» **TRY IT**
Return every line of the entries that includes the word "toggler".

*** Opening STUDY MATERIAL ***

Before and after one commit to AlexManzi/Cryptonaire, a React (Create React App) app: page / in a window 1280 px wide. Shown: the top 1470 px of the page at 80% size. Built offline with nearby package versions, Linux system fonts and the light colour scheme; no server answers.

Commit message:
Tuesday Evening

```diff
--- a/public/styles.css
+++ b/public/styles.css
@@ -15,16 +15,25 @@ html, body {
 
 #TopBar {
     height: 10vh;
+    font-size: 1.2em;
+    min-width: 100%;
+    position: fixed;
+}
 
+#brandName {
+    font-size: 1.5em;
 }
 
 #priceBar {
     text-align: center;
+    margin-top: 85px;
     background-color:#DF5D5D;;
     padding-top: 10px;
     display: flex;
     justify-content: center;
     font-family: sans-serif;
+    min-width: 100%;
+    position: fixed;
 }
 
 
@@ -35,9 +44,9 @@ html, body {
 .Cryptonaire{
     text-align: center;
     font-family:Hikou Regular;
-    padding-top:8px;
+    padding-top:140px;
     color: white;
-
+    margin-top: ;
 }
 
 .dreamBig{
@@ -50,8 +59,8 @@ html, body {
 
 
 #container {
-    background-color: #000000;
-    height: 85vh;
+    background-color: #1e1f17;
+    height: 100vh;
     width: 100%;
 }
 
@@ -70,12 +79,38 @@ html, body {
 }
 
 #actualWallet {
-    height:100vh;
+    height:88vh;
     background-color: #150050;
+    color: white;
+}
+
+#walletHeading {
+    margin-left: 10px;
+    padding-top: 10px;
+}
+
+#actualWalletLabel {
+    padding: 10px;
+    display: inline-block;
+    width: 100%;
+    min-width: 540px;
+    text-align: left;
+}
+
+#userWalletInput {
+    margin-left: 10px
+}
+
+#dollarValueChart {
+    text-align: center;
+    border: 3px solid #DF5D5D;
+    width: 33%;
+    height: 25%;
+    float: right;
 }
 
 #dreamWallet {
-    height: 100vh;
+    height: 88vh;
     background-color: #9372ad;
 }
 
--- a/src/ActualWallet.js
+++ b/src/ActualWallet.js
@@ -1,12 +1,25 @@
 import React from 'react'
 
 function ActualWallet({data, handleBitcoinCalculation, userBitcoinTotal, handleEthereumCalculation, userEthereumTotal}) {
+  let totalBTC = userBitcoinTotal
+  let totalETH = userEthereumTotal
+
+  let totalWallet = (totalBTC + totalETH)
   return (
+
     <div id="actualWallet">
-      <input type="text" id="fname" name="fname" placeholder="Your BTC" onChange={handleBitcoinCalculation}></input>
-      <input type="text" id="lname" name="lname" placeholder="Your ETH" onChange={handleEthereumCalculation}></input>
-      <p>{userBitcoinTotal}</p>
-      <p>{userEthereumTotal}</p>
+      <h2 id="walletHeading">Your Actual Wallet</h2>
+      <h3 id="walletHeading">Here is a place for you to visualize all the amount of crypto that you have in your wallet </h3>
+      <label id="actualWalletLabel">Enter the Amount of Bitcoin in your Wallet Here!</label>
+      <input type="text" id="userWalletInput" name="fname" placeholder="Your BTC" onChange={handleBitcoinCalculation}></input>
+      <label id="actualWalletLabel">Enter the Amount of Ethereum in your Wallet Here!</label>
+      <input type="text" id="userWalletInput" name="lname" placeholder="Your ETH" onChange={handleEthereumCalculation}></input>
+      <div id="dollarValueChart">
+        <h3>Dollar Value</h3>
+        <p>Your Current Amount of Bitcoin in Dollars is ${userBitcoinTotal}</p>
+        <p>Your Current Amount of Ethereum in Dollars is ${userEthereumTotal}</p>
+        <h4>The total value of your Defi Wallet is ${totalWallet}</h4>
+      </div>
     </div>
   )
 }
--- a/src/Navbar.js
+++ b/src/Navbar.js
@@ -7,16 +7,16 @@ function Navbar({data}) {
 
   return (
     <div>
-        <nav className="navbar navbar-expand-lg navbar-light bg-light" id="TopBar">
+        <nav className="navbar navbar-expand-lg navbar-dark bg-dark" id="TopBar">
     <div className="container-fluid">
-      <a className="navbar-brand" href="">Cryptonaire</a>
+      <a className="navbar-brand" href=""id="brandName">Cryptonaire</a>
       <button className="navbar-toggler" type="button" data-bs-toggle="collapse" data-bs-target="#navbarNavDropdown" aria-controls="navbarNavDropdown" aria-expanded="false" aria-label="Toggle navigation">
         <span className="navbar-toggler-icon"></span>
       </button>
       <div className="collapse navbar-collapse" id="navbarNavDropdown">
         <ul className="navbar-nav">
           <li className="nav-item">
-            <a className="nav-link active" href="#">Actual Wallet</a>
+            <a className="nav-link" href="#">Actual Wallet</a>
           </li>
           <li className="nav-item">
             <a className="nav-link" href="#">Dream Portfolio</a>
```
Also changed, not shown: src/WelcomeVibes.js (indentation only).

*** Closing STUDY MATERIAL ***

» **TASK OUTPUT**
       <button className="navbar-toggler" type="button" data-bs-toggle="collapse" data-bs-target="#navbarNavDropdown" aria-controls="navbarNavDropdown" aria-expanded="false" aria-label="Toggle navigation">
         <span className="navbar-toggler-icon"></span>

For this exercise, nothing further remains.